About the Author

Thomas Ray Floyd was born in 1953 in Simpson County, Mississippi, the son of Roy Thomas Floyd and Lina Sue Shows Floyd. Thomas Ray's mother was a member of a Primitive Baptist church, and he cut his teeth on the doctrines of distinguishing grace.

When he was a small boy, his father was converted to Christ and became a member of a Missionary Baptist Church. Thomas Ray joined the church of his father when he was 13 years old, and thought of himself as a Christian. The doctrines of grace that he had heard as a child continued to be precious to him and when he became an adult, he joined a Primitive Baptist Church. When he was 27, Thomas Ray made his first effort to preach the gospel in public and was ordained to the full functions of the ministry in 1985. In 1986 he was convinced under the preaching of Rolfe Barnard (by tapes from Mt. Olive Tape Library), the written sermons of Spurgeon, and the ministry of Elder Zack Guess that he had been a false professor and cried out in agony of soul to the Lord Jesus Christ to have mercy and truly save him. And He did! Floyd then began to preach the gospel as he had been taught of the Lord.
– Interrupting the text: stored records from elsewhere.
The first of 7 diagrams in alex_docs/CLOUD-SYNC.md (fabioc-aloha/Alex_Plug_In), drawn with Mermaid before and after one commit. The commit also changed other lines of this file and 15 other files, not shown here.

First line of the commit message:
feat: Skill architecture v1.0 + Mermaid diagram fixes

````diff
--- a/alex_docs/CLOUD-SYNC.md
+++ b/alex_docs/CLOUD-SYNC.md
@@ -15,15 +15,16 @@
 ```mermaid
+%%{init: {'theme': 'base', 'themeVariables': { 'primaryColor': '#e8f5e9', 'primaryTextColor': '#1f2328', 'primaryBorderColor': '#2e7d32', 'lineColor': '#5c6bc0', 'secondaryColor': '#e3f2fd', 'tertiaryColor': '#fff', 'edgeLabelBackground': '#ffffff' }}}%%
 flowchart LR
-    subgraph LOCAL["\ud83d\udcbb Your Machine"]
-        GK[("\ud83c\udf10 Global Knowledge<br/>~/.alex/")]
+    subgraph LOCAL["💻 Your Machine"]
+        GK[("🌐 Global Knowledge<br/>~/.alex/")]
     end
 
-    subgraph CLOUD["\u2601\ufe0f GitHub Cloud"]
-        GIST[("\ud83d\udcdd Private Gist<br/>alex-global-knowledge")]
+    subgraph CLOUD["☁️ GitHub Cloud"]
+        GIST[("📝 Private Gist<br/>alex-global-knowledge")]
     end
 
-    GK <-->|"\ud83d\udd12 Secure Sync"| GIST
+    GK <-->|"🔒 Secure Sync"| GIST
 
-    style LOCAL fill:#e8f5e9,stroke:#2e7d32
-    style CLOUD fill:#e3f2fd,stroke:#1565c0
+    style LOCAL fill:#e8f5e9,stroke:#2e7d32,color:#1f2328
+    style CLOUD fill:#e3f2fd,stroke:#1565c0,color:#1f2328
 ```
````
Floyd has pastored churches in Mississippi, Louisiana, and Tennessee and until recently was pastor of a church plant known as "Particular Baptist Fellowship." He and his wife Brenda presently attend Zion Baptist Church at Polkville, Mississippi, pastored by Elder Glen Hopkins. The pulpit ministry of Zion Baptist Church can be heard at Sermonaudio.com.

Monday, June 22, 2009

Indwelling Sin

(Article for publication week of 6-24-2009 AD)

“Now it is no more I that do it, but sin that dwelleth in me” (Romans 7:17).

For the last few weeks we have been dealing with Christians and sin. We have seen from I John 3:9 that Christians do not sin as a habit and course of their lives. The believer in Christ is dead judicially to sin (Romans 6:2) and he is not under the dominion of sin (Romans 6:14). We have believed in Christ to save us from our sins, not to save us in our sins. When the Holy Spirit regenerated us, He imparted to us a new nature. We are partakers of the divine nature (II Peter 1:4). God makes His people new creatures (II Corinthians 5:17).

While we have a new nature which is holy and loves Christ and hates sin, we still have the remnants of the old nature. This is what Paul is talking about here in Romans 7 when he speaks of “sin that dwelleth in me.” At the end of Romans 7 Paul says “”O wretched man that I am” (note well, Paul says that I “am”, not “was’). Paul never thought of himself as anything but a “wretch” and the “chief of sinners” (I Timothy 1:15), nor does any other Christian. We often sing “Amazing grace, how sweet the sound, that saved a wretch like me.” This is the experience of the child of God as he traverses this low ground of sin and sorrow. The Christian finds no good thing in his flesh.

Over the years I have heard the Lord’s people and their ministers speak of this reality of indwelling sin by differing words. Some call it “indwelling sin”; some “the old man”; some ‘the old nature”. There are scriptures that justify the use of either of these terms and they all refer to the same thing. That is that Christians are not yet perfected. In His wisdom and grace, God has been pleased to leave these remnants of the old nature in us when He gave us our new nature. This is the reason there is always a struggle in the breast of a believer. When we would do good, “evil is present” with us (Romans 7:21). We are painfully aware of the presence of indwelling sin, and it brings much grief to us. This is the reason God’s people are called “mourners” and “poor and afflicted people”. The new nature desires to love and obey God, but that old nature wants to have its own way. So there is always a conflict and a struggle going on within believers.

While this conflict and struggle is very grievous and painful, it always keeps us coming to Christ and His grace. Perhaps this is one reason our all-wise Father is waiting until glorification to perfect us. The Christian has nowhere to go but to Christ for help with his struggle against sin. And there is grace there to help us in our greatest need. Christ intercedes for us at His Father’s right hand. His wounds plead for us in heaven. The Eternal Son is continually reminding the Eternal Father that he died for us (Romans 8:34; Hebrews 7:25). Christ died for every sin the believer has committed or ever will commit, and He intercedes for us in heaven itself.

There is coming a day when the Christian’s struggle with sin shall cease. It is not by a second work of grace. It is not by letting go and letting God. It is not by a program of victorious living. But it will be when we lay these bodies down and enter into the presence of Christ. And in the resurrection we shall receive new bodies, which will be rid of indwelling sin (I Corinthians 15:54; Romans 8:23). Brethren, let us flee to Christ, and wait patiently until the day of our great change.

No comments: